# Assignment:
Return only those lines of the listing in which "images" appears.

# Study material:
****************
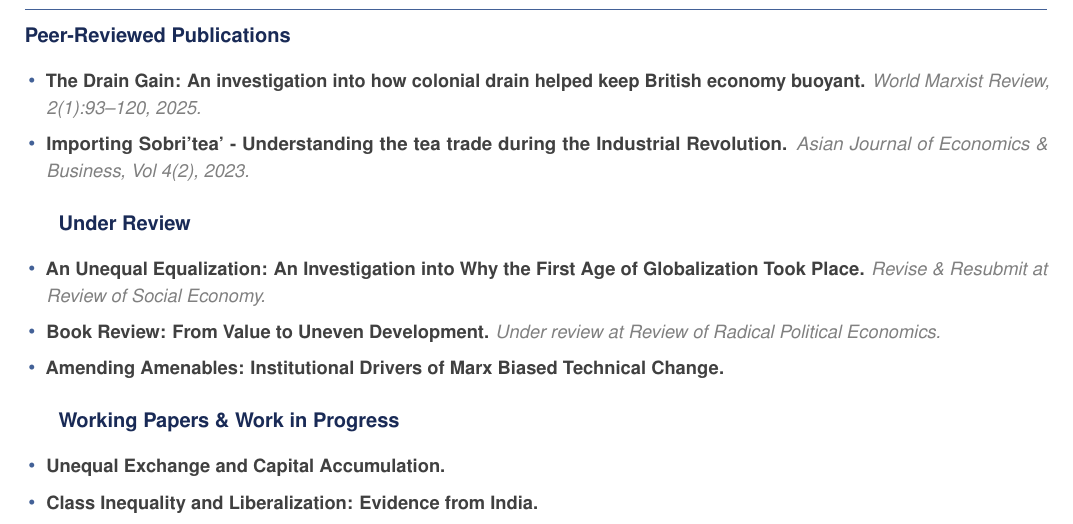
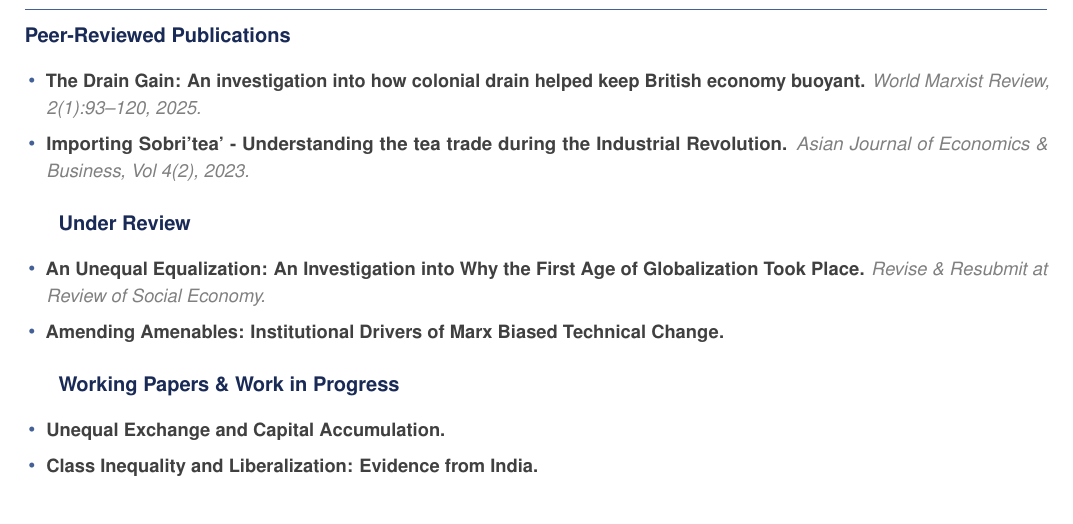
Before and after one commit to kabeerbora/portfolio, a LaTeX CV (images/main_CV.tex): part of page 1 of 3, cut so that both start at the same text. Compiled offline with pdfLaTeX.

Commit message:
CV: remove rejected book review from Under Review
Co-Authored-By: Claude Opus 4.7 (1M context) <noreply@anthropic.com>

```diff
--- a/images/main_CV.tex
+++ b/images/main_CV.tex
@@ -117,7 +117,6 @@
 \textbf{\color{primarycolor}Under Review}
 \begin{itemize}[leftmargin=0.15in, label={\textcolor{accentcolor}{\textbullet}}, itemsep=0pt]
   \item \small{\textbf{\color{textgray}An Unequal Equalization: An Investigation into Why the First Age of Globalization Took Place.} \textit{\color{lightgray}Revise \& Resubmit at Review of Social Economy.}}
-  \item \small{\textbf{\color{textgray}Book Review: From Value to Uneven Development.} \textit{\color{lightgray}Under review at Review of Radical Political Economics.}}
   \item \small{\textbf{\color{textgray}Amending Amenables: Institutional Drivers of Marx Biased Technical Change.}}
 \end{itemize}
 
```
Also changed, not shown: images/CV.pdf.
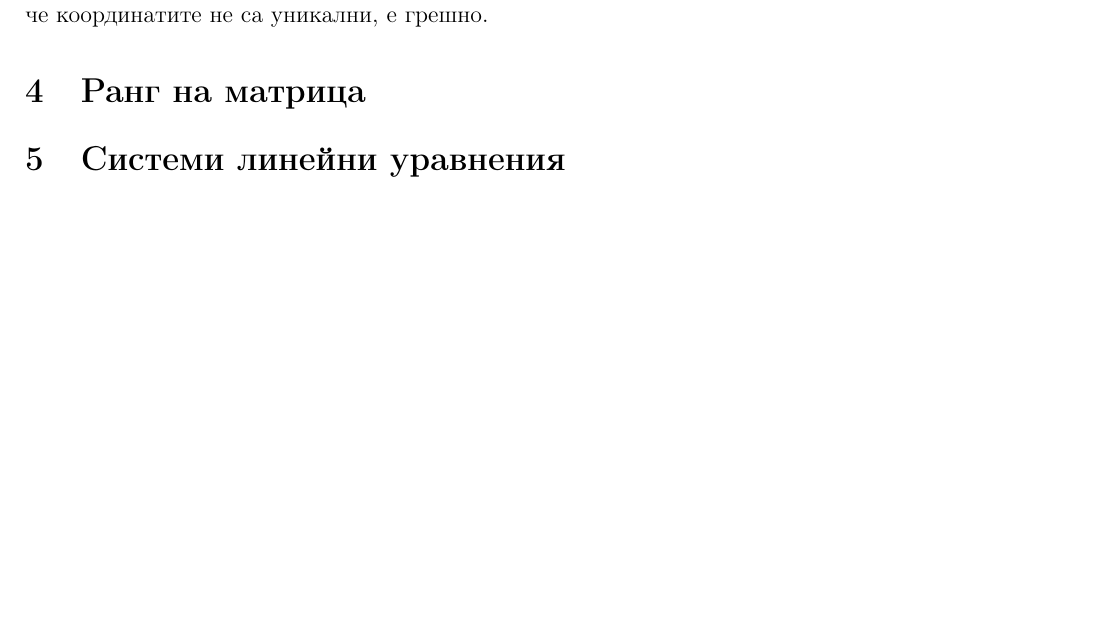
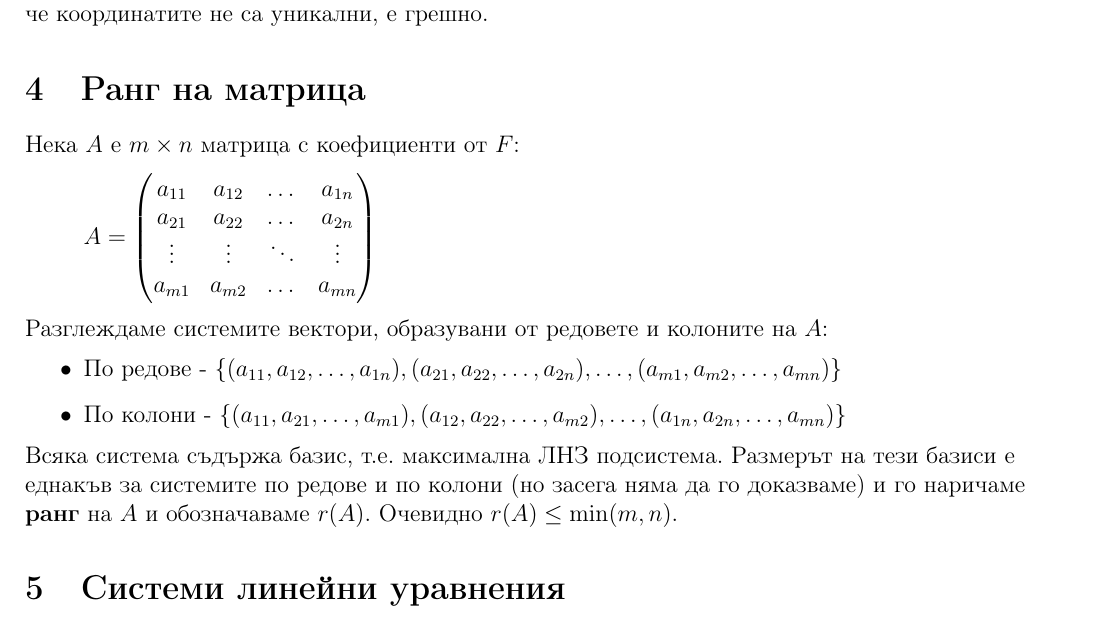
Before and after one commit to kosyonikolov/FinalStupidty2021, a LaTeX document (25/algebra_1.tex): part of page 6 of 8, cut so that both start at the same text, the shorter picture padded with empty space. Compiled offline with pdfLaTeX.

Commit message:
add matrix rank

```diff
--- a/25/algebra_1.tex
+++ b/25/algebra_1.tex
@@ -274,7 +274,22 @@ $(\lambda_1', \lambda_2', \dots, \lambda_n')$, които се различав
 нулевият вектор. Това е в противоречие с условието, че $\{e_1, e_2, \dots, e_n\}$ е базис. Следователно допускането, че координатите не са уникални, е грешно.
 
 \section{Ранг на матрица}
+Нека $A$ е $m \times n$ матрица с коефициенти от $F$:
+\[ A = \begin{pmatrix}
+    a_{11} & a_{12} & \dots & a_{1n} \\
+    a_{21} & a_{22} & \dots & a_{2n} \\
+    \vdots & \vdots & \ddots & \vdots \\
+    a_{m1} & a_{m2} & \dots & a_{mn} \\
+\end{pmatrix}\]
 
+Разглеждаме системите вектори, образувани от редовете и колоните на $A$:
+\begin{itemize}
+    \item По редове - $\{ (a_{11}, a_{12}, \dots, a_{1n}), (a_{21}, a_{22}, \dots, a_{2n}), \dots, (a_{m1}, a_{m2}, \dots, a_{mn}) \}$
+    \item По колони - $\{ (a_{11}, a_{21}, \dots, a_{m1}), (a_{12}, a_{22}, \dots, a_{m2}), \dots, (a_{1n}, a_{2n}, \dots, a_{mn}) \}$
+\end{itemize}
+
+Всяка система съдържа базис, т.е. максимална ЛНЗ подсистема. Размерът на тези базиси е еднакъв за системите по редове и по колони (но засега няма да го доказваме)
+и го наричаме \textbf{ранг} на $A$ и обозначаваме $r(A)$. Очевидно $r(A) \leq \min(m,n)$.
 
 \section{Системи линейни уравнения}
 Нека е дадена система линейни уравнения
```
****************
# Completed task:
Before and after one commit to kabeerbora/portfolio, a LaTeX CV (images/main_CV.tex): part of page 1 of 3, cut so that both start at the same text. Compiled offline with pdfLaTeX.
--- a/images/main_CV.tex
+++ b/images/main_CV.tex
Also changed, not shown: images/CV.pdf.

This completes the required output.